■ Input

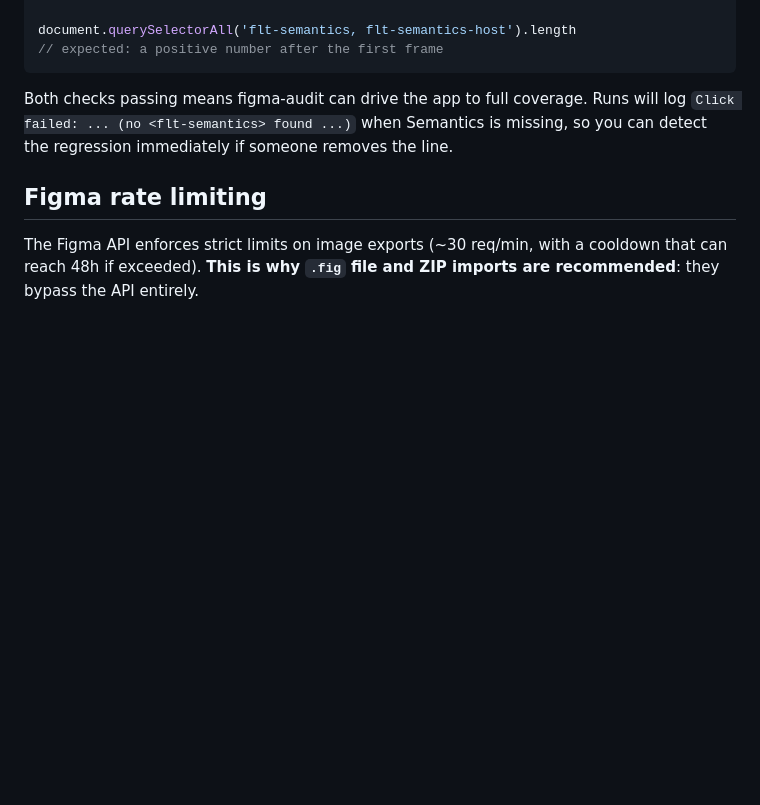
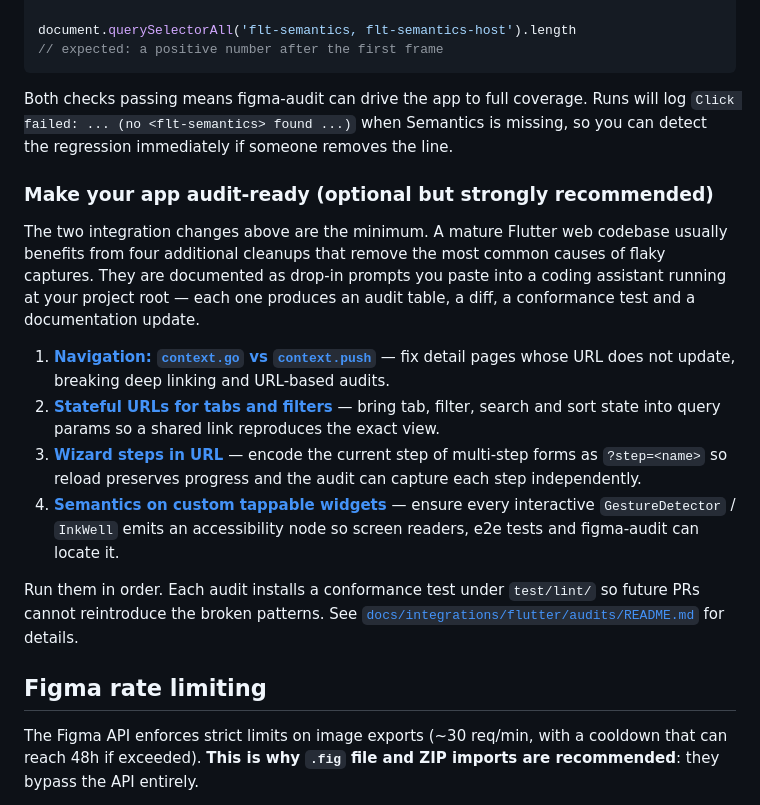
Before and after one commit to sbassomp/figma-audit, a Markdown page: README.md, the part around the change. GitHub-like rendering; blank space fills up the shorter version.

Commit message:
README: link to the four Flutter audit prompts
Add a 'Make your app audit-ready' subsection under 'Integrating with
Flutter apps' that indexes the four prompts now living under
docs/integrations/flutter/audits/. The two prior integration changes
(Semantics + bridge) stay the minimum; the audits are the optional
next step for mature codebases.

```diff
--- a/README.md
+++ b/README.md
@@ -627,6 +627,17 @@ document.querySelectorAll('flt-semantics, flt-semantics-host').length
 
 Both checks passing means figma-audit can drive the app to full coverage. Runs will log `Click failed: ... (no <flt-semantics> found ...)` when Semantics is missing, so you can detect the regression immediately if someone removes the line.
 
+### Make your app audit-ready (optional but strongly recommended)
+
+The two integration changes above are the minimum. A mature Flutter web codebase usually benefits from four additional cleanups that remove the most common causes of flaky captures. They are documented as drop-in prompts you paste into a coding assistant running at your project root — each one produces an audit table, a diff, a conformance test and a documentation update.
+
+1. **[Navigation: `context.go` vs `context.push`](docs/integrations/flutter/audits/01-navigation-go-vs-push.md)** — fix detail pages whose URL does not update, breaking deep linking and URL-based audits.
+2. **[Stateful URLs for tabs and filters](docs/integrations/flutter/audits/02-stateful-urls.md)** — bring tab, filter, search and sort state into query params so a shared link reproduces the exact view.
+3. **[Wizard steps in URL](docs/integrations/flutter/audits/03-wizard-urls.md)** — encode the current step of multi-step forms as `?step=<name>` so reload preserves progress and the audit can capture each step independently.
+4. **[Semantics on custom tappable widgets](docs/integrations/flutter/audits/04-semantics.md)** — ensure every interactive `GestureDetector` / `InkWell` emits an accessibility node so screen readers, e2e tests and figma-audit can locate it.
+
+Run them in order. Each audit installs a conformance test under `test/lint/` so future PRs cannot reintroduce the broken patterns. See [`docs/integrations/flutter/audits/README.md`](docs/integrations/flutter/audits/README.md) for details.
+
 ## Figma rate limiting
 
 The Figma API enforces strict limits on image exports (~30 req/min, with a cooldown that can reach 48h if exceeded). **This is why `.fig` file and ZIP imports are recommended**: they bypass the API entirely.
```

■ Exercise
In your copy, repeat the records above exactly and include no images.

■ Solution below
Before and after one commit to sbassomp/figma-audit, a Markdown page: README.md, the part around the change. GitHub-like rendering; blank space fills up the shorter version.

Commit message:
README: link to the four Flutter audit prompts
Add a 'Make your app audit-ready' subsection under 'Integrating with
Flutter apps' that indexes the four prompts now living under
docs/integrations/flutter/audits/. The two prior integration changes
(Semantics + bridge) stay the minimum; the audits are the optional
next step for mature codebases.

```diff
--- a/README.md
+++ b/README.md
@@ -627,6 +627,17 @@ document.querySelectorAll('flt-semantics, flt-semantics-host').length
 
 Both checks passing means figma-audit can drive the app to full coverage. Runs will log `Click failed: ... (no <flt-semantics> found ...)` when Semantics is missing, so you can detect the regression immediately if someone removes the line.
 
+### Make your app audit-ready (optional but strongly recommended)
+
+The two integration changes above are the minimum. A mature Flutter web codebase usually benefits from four additional cleanups that remove the most common causes of flaky captures. They are documented as drop-in prompts you paste into a coding assistant running at your project root — each one produces an audit table, a diff, a conformance test and a documentation update.
+
+1. **[Navigation: `context.go` vs `context.push`](docs/integrations/flutter/audits/01-navigation-go-vs-push.md)** — fix detail pages whose URL does not update, breaking deep linking and URL-based audits.
+2. **[Stateful URLs for tabs and filters](docs/integrations/flutter/audits/02-stateful-urls.md)** — bring tab, filter, search and sort state into query params so a shared link reproduces the exact view.
+3. **[Wizard steps in URL](docs/integrations/flutter/audits/03-wizard-urls.md)** — encode the current step of multi-step forms as `?step=<name>` so reload preserves progress and the audit can capture each step independently.
+4. **[Semantics on custom tappable widgets](docs/integrations/flutter/audits/04-semantics.md)** — ensure every interactive `GestureDetector` / `InkWell` emits an accessibility node so screen readers, e2e tests and figma-audit can locate it.
+
+Run them in order. Each audit installs a conformance test under `test/lint/` so future PRs cannot reintroduce the broken patterns. See [`docs/integrations/flutter/audits/README.md`](docs/integrations/flutter/audits/README.md) for details.
+
 ## Figma rate limiting
 
 The Figma API enforces strict limits on image exports (~30 req/min, with a cooldown that can reach 48h if exceeded). **This is why `.fig` file and ZIP imports are recommended**: they bypass the API entirely.
```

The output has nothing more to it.